▶ **Task details**
All of the data must be returned word for word.

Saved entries
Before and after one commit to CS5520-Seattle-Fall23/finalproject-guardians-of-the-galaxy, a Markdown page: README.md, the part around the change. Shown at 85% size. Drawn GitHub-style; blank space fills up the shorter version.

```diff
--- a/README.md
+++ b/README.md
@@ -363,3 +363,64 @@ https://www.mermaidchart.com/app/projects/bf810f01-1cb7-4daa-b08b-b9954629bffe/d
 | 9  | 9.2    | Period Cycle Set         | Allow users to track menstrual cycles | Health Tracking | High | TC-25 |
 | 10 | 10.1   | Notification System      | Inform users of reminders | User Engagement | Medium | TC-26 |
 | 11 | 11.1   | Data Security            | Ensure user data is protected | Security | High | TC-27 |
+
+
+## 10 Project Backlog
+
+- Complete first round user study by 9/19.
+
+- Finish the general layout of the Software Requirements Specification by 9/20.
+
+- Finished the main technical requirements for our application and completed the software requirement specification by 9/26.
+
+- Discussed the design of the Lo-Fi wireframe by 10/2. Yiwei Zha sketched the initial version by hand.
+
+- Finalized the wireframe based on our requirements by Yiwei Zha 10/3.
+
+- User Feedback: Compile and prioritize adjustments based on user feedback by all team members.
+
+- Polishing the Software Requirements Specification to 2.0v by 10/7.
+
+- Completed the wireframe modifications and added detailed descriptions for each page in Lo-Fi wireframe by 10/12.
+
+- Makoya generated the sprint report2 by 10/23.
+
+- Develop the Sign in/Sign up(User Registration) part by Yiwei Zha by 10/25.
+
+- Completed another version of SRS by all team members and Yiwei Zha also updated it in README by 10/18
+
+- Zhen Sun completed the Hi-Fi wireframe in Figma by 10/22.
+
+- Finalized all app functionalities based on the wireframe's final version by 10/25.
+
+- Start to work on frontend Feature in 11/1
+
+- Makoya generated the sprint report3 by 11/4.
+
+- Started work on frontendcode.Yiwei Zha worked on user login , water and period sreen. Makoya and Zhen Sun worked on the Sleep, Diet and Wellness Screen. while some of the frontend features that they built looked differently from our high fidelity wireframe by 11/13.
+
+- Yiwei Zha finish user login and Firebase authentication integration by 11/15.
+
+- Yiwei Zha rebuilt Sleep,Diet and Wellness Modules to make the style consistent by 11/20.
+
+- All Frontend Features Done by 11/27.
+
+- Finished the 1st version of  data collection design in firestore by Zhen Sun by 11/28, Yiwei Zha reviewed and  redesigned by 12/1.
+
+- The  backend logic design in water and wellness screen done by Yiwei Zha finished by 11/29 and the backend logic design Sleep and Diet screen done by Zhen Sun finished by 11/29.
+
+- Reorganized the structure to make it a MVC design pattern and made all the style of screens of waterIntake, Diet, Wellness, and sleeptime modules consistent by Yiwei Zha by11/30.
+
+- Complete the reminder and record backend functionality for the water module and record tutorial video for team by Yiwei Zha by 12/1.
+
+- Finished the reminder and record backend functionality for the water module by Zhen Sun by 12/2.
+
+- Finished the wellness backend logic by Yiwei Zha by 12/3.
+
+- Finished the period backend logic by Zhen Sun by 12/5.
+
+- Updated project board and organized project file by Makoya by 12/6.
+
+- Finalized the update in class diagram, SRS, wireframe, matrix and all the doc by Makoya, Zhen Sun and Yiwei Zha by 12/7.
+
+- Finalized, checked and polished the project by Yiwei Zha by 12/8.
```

▶ **Solution for this task**
Before and after one commit to CS5520-Seattle-Fall23/finalproject-guardians-of-the-galaxy, a Markdown page: README.md, the part around the change. Shown at 85% size. Drawn GitHub-style; blank space fills up the shorter version.

```diff
--- a/README.md
+++ b/README.md
@@ -363,3 +363,64 @@ https://www.mermaidchart.com/app/projects/bf810f01-1cb7-4daa-b08b-b9954629bffe/d
 | 9  | 9.2    | Period Cycle Set         | Allow users to track menstrual cycles | Health Tracking | High | TC-25 |
 | 10 | 10.1   | Notification System      | Inform users of reminders | User Engagement | Medium | TC-26 |
 | 11 | 11.1   | Data Security            | Ensure user data is protected | Security | High | TC-27 |
+
+
+## 10 Project Backlog
+
+- Complete first round user study by 9/19.
+
+- Finish the general layout of the Software Requirements Specification by 9/20.
+
+- Finished the main technical requirements for our application and completed the software requirement specification by 9/26.
+
+- Discussed the design of the Lo-Fi wireframe by 10/2. Yiwei Zha sketched the initial version by hand.
+
+- Finalized the wireframe based on our requirements by Yiwei Zha 10/3.
+
+- User Feedback: Compile and prioritize adjustments based on user feedback by all team members.
+
+- Polishing the Software Requirements Specification to 2.0v by 10/7.
+
+- Completed the wireframe modifications and added detailed descriptions for each page in Lo-Fi wireframe by 10/12.
+
+- Makoya generated the sprint report2 by 10/23.
+
+- Develop the Sign in/Sign up(User Registration) part by Yiwei Zha by 10/25.
+
+- Completed another version of SRS by all team members and Yiwei Zha also updated it in README by 10/18
+
+- Zhen Sun completed the Hi-Fi wireframe in Figma by 10/22.
+
+- Finalized all app functionalities based on the wireframe's final version by 10/25.
+
+- Start to work on frontend Feature in 11/1
+
+- Makoya generated the sprint report3 by 11/4.
+
+- Started work on frontendcode.Yiwei Zha worked on user login , water and period sreen. Makoya and Zhen Sun worked on the Sleep, Diet and Wellness Screen. while some of the frontend features that they built looked differently from our high fidelity wireframe by 11/13.
+
+- Yiwei Zha finish user login and Firebase authentication integration by 11/15.
+
+- Yiwei Zha rebuilt Sleep,Diet and Wellness Modules to make the style consistent by 11/20.
+
+- All Frontend Features Done by 11/27.
+
+- Finished the 1st version of  data collection design in firestore by Zhen Sun by 11/28, Yiwei Zha reviewed and  redesigned by 12/1.
+
+- The  backend logic design in water and wellness screen done by Yiwei Zha finished by 11/29 and the backend logic design Sleep and Diet screen done by Zhen Sun finished by 11/29.
+
+- Reorganized the structure to make it a MVC design pattern and made all the style of screens of waterIntake, Diet, Wellness, and sleeptime modules consistent by Yiwei Zha by11/30.
+
+- Complete the reminder and record backend functionality for the water module and record tutorial video for team by Yiwei Zha by 12/1.
+
+- Finished the reminder and record backend functionality for the water module by Zhen Sun by 12/2.
+
+- Finished the wellness backend logic by Yiwei Zha by 12/3.
+
+- Finished the period backend logic by Zhen Sun by 12/5.
+
+- Updated project board and organized project file by Makoya by 12/6.
+
+- Finalized the update in class diagram, SRS, wireframe, matrix and all the doc by Makoya, Zhen Sun and Yiwei Zha by 12/7.
+
+- Finalized, checked and polished the project by Yiwei Zha by 12/8.
```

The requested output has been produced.